→ **What to do**: Wherever the word "once" shows up in the data, report the line it sits in.

→ **Task material**:
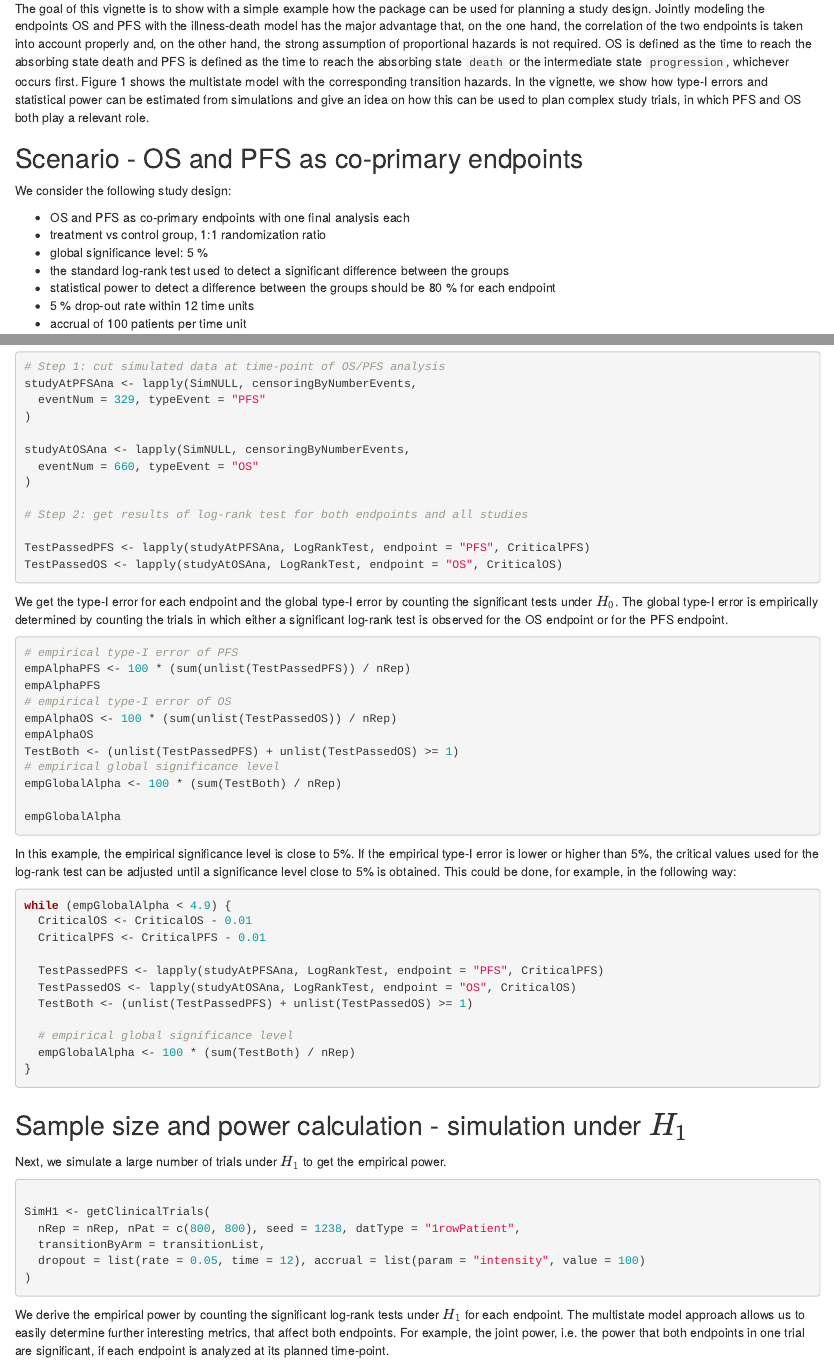
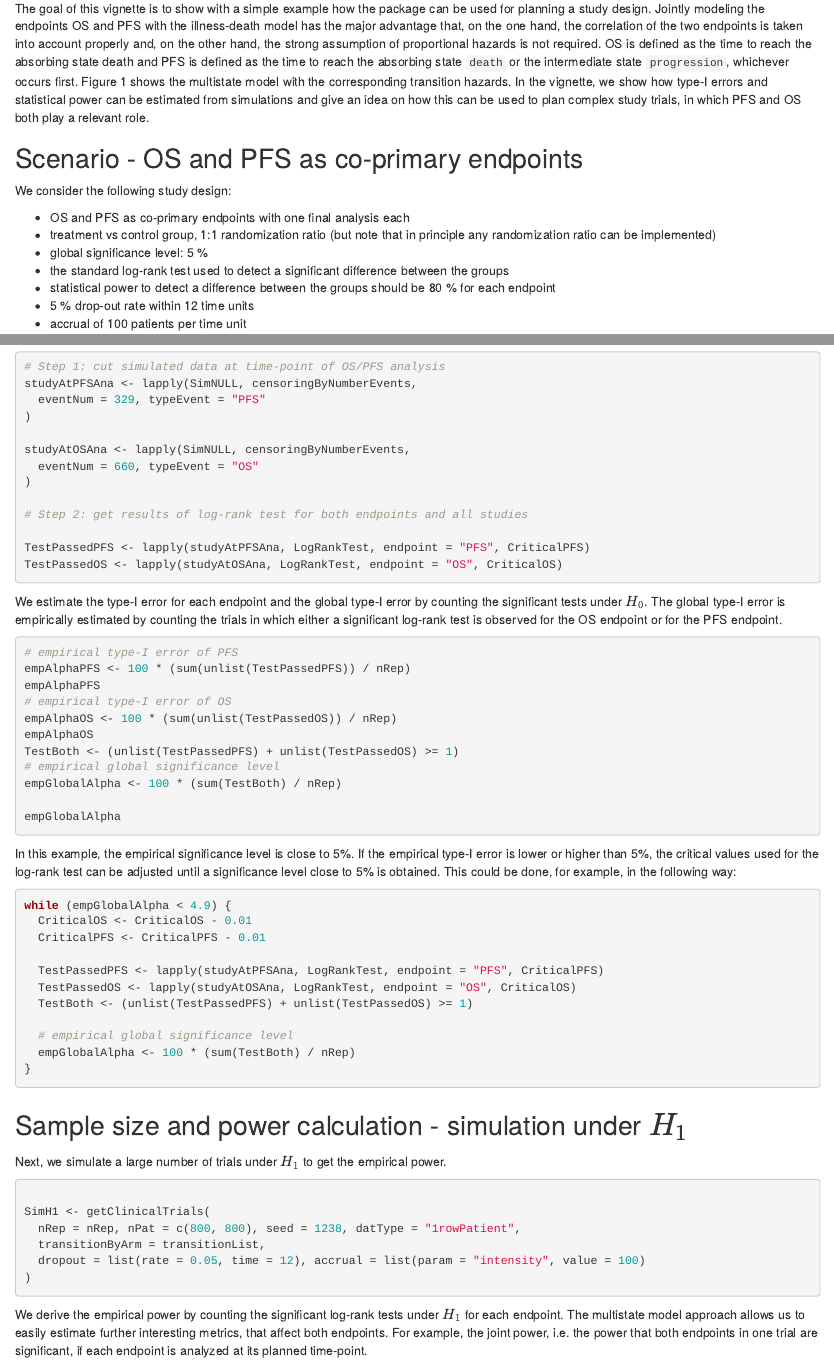
Before and after one commit to insightsengineering/simIDM, an R Markdown document (vignettes/trialplanning.Rmd): the page in a window 1100 px wide, from 230 px down, and a second part further down, joined at a grey line. Rendered offline with R 4.5, knitr and Pandoc, with nearby package versions; the code chunks are not run, so their results and figures are left out.

Commit message:
# apply review comments

````diff
--- a/vignettes/trialplanning.Rmd
+++ b/vignettes/trialplanning.Rmd
@@ -38,7 +40,7 @@ plotIllnessDeathModel(
 We consider the following study design:
 
 - OS and PFS as co-primary endpoints with one final analysis each
-- treatment vs control group, 1:1 randomization ratio
+- treatment vs control group, 1:1 randomization ratio  (but note that in principle any randomization ratio can be implemented)
 - global significance level: 5 \%
 - the standard log-rank test used to detect a significant difference between the groups
 - statistical power to detect a difference between the groups should be 80 \% for each endpoint
@@ -146,7 +148,7 @@ studyAtOSAna <- lapply(SimNULL, censoringByNumberEvents,
 TestPassedPFS <- lapply(studyAtPFSAna, LogRankTest, endpoint = "PFS", CriticalPFS)
 TestPassedOS <- lapply(studyAtOSAna, LogRankTest, endpoint = "OS", CriticalOS)
 ```
-  We get the type-I error for each endpoint and the global type-I error by counting the significant tests under $H_0$. The global type-I error is empirically determined by counting the trials in which either a significant log-rank test is observed for the  OS endpoint or for the PFS endpoint.
+  We estimate the type-I error for each endpoint and the global type-I error by counting the significant tests under $H_0$. The global type-I error is empirically estimated by counting the trials in which either a significant log-rank test is observed for the  OS endpoint or for the PFS endpoint.
 
 ```{r}
 # empirical type-I error of PFS
@@ -188,7 +190,7 @@ SimH1 <- getClinicalTrials(
   dropout = list(rate = 0.05, time = 12), accrual = list(param = "intensity", value = 100)
 )
 ```
-We derive the empirical power by counting the significant log-rank tests under $H_1$ for each endpoint. The multistate model approach allows us to easily determine further interesting metrics, that affect both endpoints. For example, the joint power, i.e.\ the power that both endpoints in one trial are significant, if each endpoint is analyzed at its planned time-point.
+We derive the empirical power by counting the significant log-rank tests under $H_1$ for each endpoint. The multistate model approach allows us to easily estimate further interesting metrics, that affect both endpoints. For example, the joint power, i.e.\ the power that both endpoints in one trial are significant, if each endpoint is analyzed at its planned time-point.
 
 ```{r}
 # Step 1: cut simulated data at time-point of OS/PFS analysis
````
Also changed, not shown: vignettes/trialplanning.Rmd (4 more changed lines).
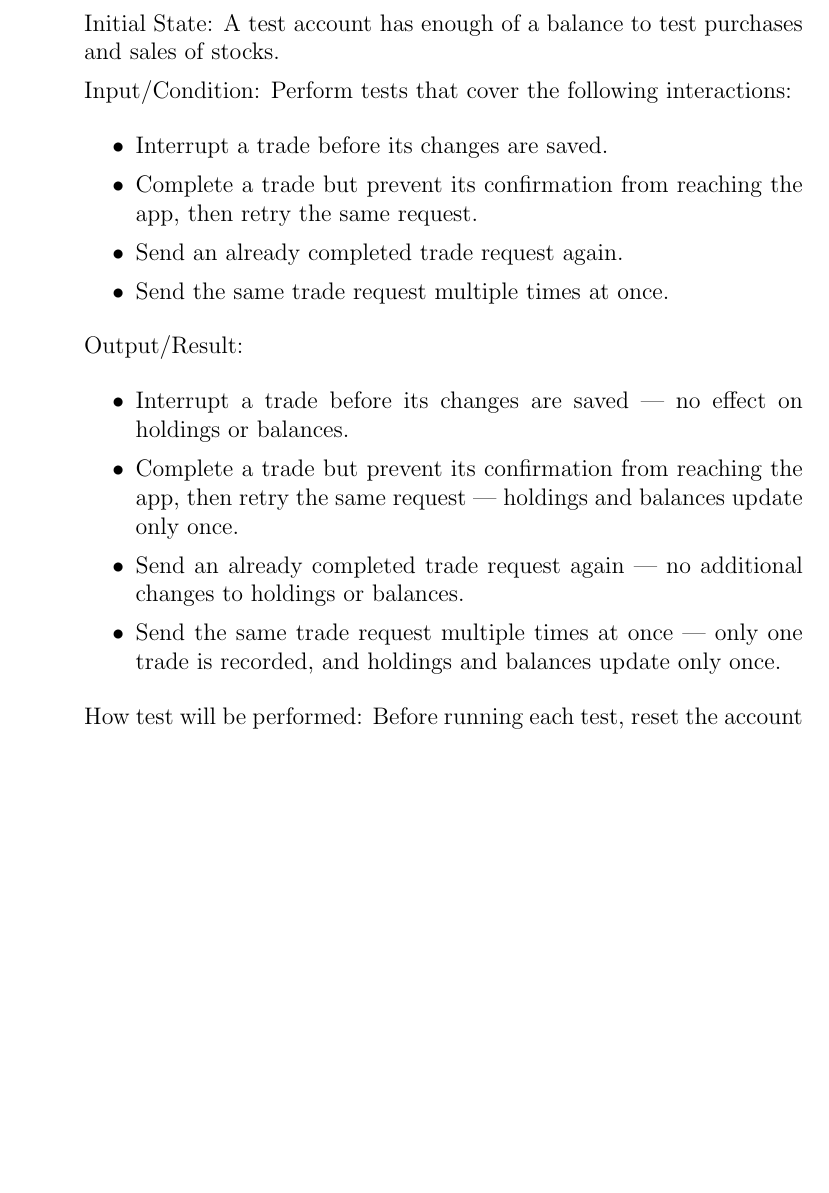
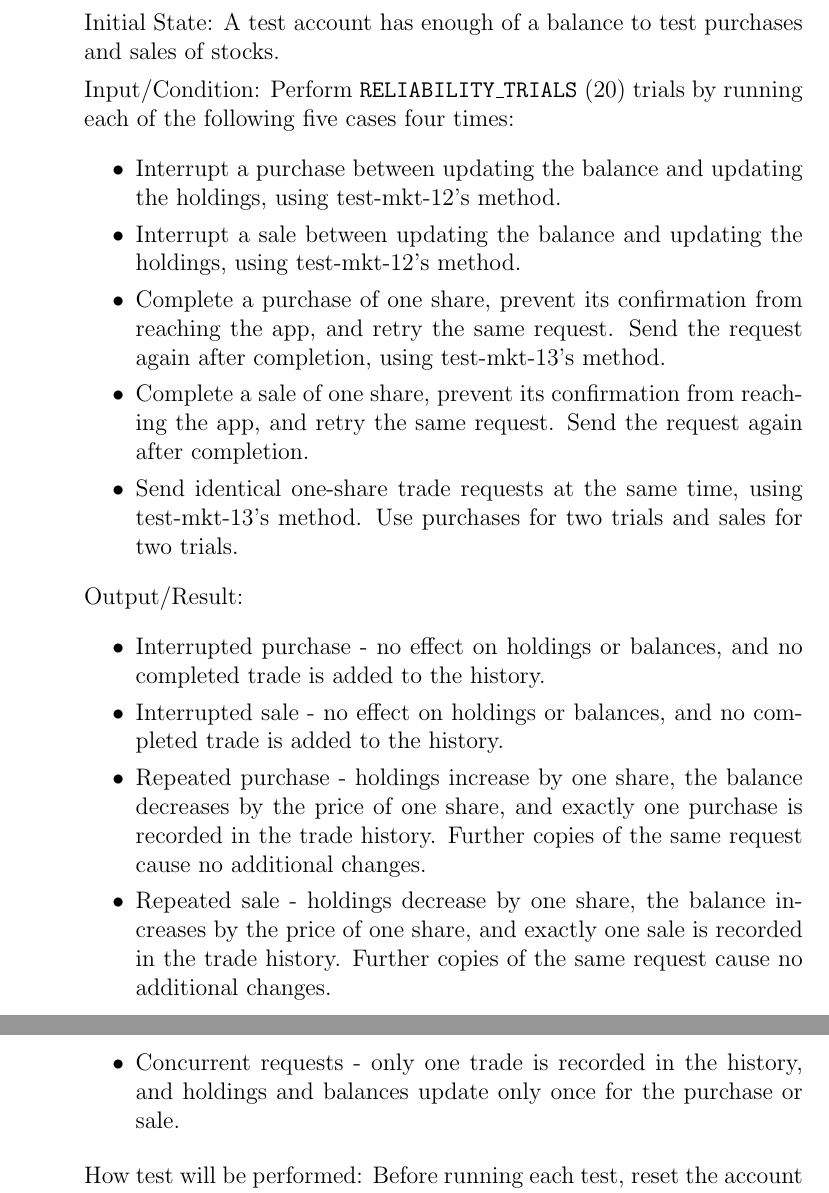
Before and after one commit to davislenover/BurnNEarn, a LaTeX document (docs/VnVPlan/VnVPlan.tex): part of page 84 of 107 before the commit and two parts of pages 84 and 85 of 108 after it, the two joined at a grey line, cut so that both start at the same text, the shorter picture padded with empty space. Compiled offline with pdfLaTeX; a LaTeX package or settings file that is missing is left out.

Commit message:
update 4.2.5

```diff
--- a/docs/VnVPlan/VnVPlan.tex
+++ b/docs/VnVPlan/VnVPlan.tex
@@ -3360,28 +3360,52 @@ Type: Nonfunctional, Dynamic, Automatic.
 Initial State: A test account has enough of a balance to test purchases
 and sales of stocks.
 
-Input/Condition: Perform tests that cover the following interactions:
+Input/Condition: Perform \texttt{RELIABILITY\_TRIALS} (20) trials
+by running each of the following five cases four times:
 
 \begin{itemize}
-    \item Interrupt a trade before its changes are saved.
-    \item Complete a trade but prevent its confirmation from reaching
-    the app, then retry the same request.
-    \item Send an already completed trade request again.
-    \item Send the same trade request multiple times at once.
+    \item Interrupt a purchase between updating the balance and
+    updating the holdings, using test-mkt-12's method.
+
+    \item Interrupt a sale between updating the balance and
+    updating the holdings, using test-mkt-12's method.
+
+    \item Complete a purchase of one share, prevent its confirmation
+    from reaching the app, and retry the same request. Send the
+    request again after completion, using test-mkt-13's method.
+
+    \item Complete a sale of one share, prevent its confirmation
+    from reaching the app, and retry the same request. Send the
+    request again after completion.
+
+    \item Send identical one-share trade requests at the same time,
+    using test-mkt-13's method. Use purchases for two trials and
+    sales for two trials.
 \end{itemize}
 
+
 Output/Result:
 
 \begin{itemize}
-    \item Interrupt a trade before its changes are saved --- no effect
-    on holdings or balances.
-    \item Complete a trade but prevent its confirmation from reaching
-    the app, then retry the same request --- holdings and balances
-    update only once.
-    \item Send an already completed trade request again --- no
-    additional changes to holdings or balances.
-    \item Send the same trade request multiple times at once --- only
-    one trade is recorded, and holdings and balances update only once.
+    \item Interrupted purchase - no effect on holdings or balances,
+    and no completed trade is added to the history.
+
+    \item Interrupted sale - no effect on holdings or balances,
+    and no completed trade is added to the history.
+
+    \item Repeated purchase - holdings increase by one share,
+    the balance decreases by the price of one share, and exactly
+    one purchase is recorded in the trade history. Further copies
+    of the same request cause no additional changes.
+
+    \item Repeated sale - holdings decrease by one share,
+    the balance increases by the price of one share, and exactly
+    one sale is recorded in the trade history. Further copies
+    of the same request cause no additional changes.
+
+    \item Concurrent requests - only one trade is recorded in
+    the history, and holdings and balances update only once
+    for the purchase or sale.
 \end{itemize}
 
 How test will be performed: Before running each test, reset the account
```
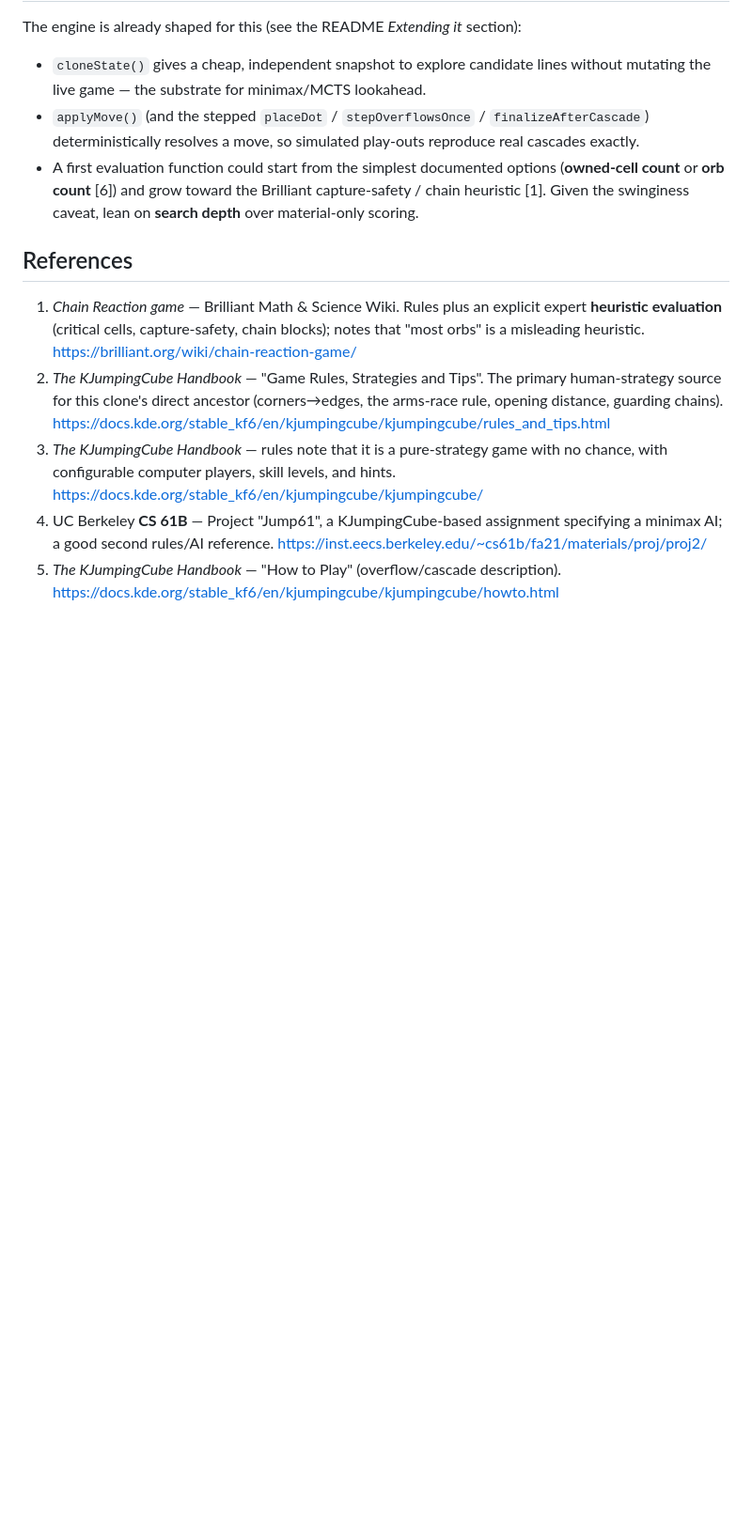
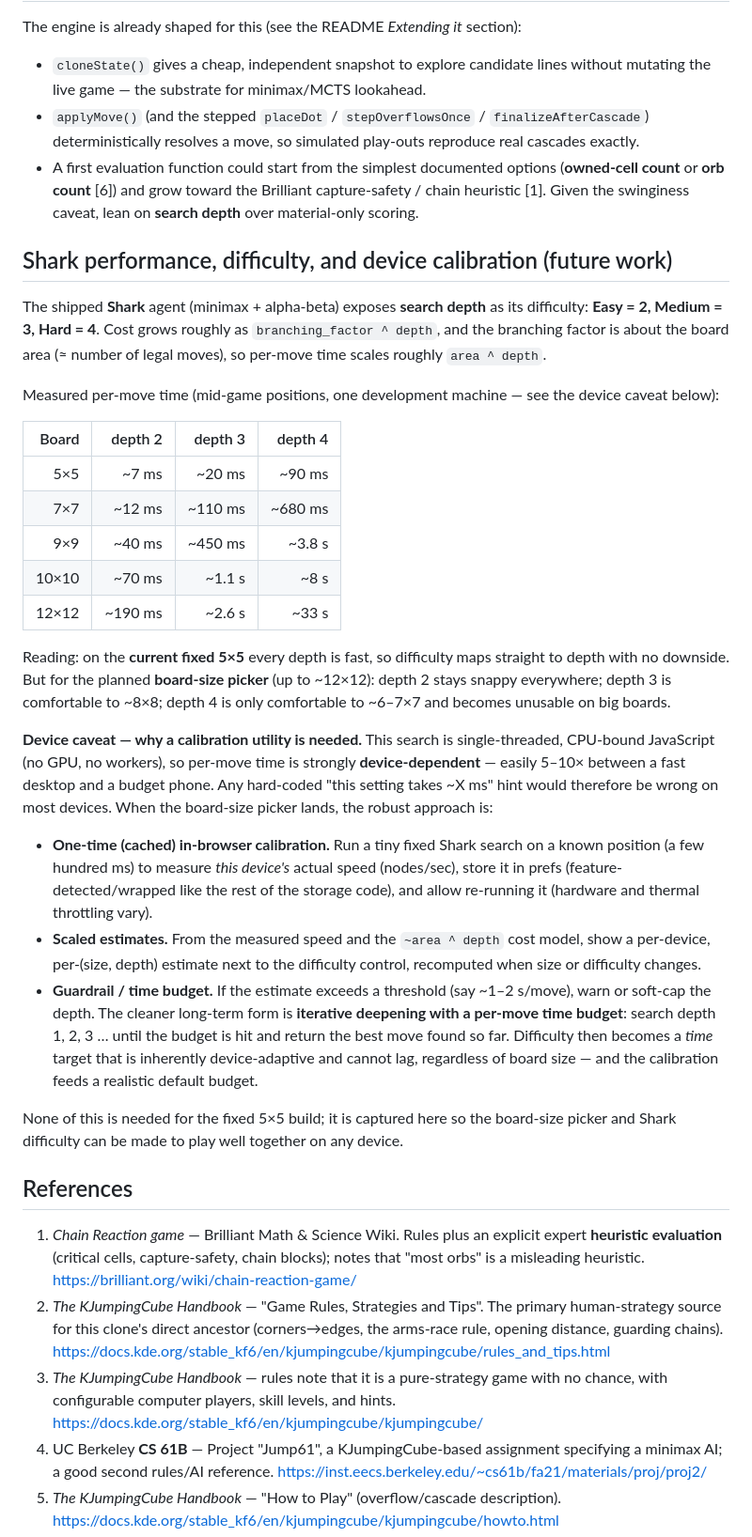
Before and after one commit to tiborh/jumping_squares, a Markdown page: docs/strategy-notes.md, the part around the change. Shown at 94% size. Rendered like a GitHub page; blank space fills up the shorter version.

Commit message:
docs: record Shark performance + device-calibration plan for larger boards
Shark's per-move time is CPU-dependent and grows ~area^depth, so once the
board-size picker lands, higher difficulties on big boards will need a
per-device time estimate rather than hard-coded numbers.

- docs/strategy-notes.md: add 'Shark performance, difficulty, and device
  calibration (future work)' — the measured 5x5..12x12 x depth-2..4 timing
  table, the device-dependence caveat, and the plan: a one-time cached
  in-browser calibration, scaled per-(size,depth) time hints, and an
  iterative-deepening + time-budget guardrail so difficulty becomes a
  device-adaptive time target that can't lag.
- README: the board-size-picker roadmap item now points to that note.

Docs-only; no VERSION bump. Not needed for the fixed 5x5 (all depths fast).

```diff
--- a/docs/strategy-notes.md
+++ b/docs/strategy-notes.md
@@ -105,6 +105,54 @@ The engine is already shaped for this (see the README *Extending it* section):
   capture-safety / chain heuristic [1]. Given the swinginess caveat, lean on
   **search depth** over material-only scoring.
 
+## Shark performance, difficulty, and device calibration (future work)
+
+The shipped **Shark** agent (minimax + alpha-beta) exposes **search depth** as
+its difficulty: **Easy = 2, Medium = 3, Hard = 4**. Cost grows roughly as
+`branching_factor ^ depth`, and the branching factor is about the board area
+(≈ number of legal moves), so per-move time scales roughly `area ^ depth`.
+
+Measured per-move time (mid-game positions, one development machine — see the
+device caveat below):
+
+| Board | depth 2 | depth 3 | depth 4 |
+|------:|--------:|--------:|--------:|
+| 5×5   | ~7 ms   | ~20 ms  | ~90 ms  |
+| 7×7   | ~12 ms  | ~110 ms | ~680 ms |
+| 9×9   | ~40 ms  | ~450 ms | ~3.8 s  |
+| 10×10 | ~70 ms  | ~1.1 s  | ~8 s    |
+| 12×12 | ~190 ms | ~2.6 s  | ~33 s   |
+
+Reading: on the **current fixed 5×5** every depth is fast, so difficulty maps
+straight to depth with no downside. But for the planned **board-size picker**
+(up to ~12×12): depth 2 stays snappy everywhere; depth 3 is comfortable to
+~8×8; depth 4 is only comfortable to ~6–7×7 and becomes unusable on big boards.
+
+**Device caveat — why a calibration utility is needed.** This search is
+single-threaded, CPU-bound JavaScript (no GPU, no workers), so per-move time is
+strongly **device-dependent** — easily 5–10× between a fast desktop and a
+budget phone. Any hard-coded "this setting takes ~X ms" hint would therefore be
+wrong on most devices. When the board-size picker lands, the robust approach is:
+
+- **One-time (cached) in-browser calibration.** Run a tiny fixed Shark search on
+  a known position (a few hundred ms) to measure *this device's* actual speed
+  (nodes/sec), store it in prefs (feature-detected/wrapped like the rest of the
+  storage code), and allow re-running it (hardware and thermal throttling vary).
+- **Scaled estimates.** From the measured speed and the `~area ^ depth` cost
+  model, show a per-device, per-(size, depth) estimate next to the difficulty
+  control, recomputed when size or difficulty changes.
+- **Guardrail / time budget.** If the estimate exceeds a threshold (say
+  ~1–2 s/move), warn or soft-cap the depth. The cleaner long-term form is
+  **iterative deepening with a per-move time budget**: search depth 1, 2, 3 …
+  until the budget is hit and return the best move found so far. Difficulty then
+  becomes a *time* target that is inherently device-adaptive and cannot lag,
+  regardless of board size — and the calibration feeds a realistic default
+  budget.
+
+None of this is needed for the fixed 5×5 build; it is captured here so the
+board-size picker and Shark difficulty can be made to play well together on any
+device.
+
 ## References
 
 1. *Chain Reaction game* — Brilliant Math & Science Wiki. Rules plus an
```
Also changed, not shown: README.md (+6 -1 lines).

→ **Answer to the exercise**:
-    \item Send the same trade request multiple times at once.
-    update only once.
-    \item Send the same trade request multiple times at once --- only
-    one trade is recorded, and holdings and balances update only once.
+    the history, and holdings and balances update only once
Shark's per-move time is CPU-dependent and grows ~area^depth, so once the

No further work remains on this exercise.